• [Task to complete] When the string "rice" appears in a line of the records, show the whole line.

• [Available records]

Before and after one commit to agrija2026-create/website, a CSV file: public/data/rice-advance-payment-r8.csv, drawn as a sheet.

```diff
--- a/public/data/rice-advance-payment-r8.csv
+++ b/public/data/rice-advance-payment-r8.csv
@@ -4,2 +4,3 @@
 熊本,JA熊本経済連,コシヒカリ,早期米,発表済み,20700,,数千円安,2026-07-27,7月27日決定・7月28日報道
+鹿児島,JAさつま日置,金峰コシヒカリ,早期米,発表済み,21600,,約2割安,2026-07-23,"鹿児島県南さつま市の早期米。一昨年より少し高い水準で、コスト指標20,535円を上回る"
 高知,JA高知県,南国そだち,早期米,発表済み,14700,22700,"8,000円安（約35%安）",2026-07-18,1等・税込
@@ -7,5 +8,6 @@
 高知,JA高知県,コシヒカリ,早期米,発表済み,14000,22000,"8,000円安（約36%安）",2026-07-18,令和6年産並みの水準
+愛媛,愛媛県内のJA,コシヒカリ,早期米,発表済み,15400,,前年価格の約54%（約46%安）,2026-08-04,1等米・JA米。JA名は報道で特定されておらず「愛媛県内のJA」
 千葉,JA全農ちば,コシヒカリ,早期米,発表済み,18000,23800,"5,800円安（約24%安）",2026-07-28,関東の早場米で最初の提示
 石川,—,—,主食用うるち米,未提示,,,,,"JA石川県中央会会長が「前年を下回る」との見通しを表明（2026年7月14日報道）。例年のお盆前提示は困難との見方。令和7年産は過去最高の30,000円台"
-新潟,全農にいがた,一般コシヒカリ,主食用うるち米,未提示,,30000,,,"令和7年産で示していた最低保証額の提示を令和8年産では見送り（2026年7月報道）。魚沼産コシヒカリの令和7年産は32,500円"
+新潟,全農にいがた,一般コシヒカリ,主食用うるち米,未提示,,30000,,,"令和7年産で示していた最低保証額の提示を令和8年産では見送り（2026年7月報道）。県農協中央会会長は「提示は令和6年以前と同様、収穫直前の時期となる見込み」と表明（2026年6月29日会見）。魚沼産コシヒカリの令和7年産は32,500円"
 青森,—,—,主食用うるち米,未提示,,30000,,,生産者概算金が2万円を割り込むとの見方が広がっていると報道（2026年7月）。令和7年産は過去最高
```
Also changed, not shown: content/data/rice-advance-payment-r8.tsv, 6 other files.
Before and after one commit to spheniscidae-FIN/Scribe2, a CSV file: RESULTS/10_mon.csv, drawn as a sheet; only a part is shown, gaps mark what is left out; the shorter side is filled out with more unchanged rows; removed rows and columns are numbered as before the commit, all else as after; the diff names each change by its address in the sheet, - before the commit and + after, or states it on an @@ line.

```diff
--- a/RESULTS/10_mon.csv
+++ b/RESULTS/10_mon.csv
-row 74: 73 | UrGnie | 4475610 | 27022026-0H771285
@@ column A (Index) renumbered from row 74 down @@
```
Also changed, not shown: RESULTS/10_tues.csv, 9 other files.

• [Result of this exercise]
Before and after one commit to agrija2026-create/website, a CSV file: public/data/rice-advance-payment-r8.csv, drawn as a sheet.
--- a/public/data/rice-advance-payment-r8.csv
+++ b/public/data/rice-advance-payment-r8.csv
Also changed, not shown: content/data/rice-advance-payment-r8.tsv, 6 other files.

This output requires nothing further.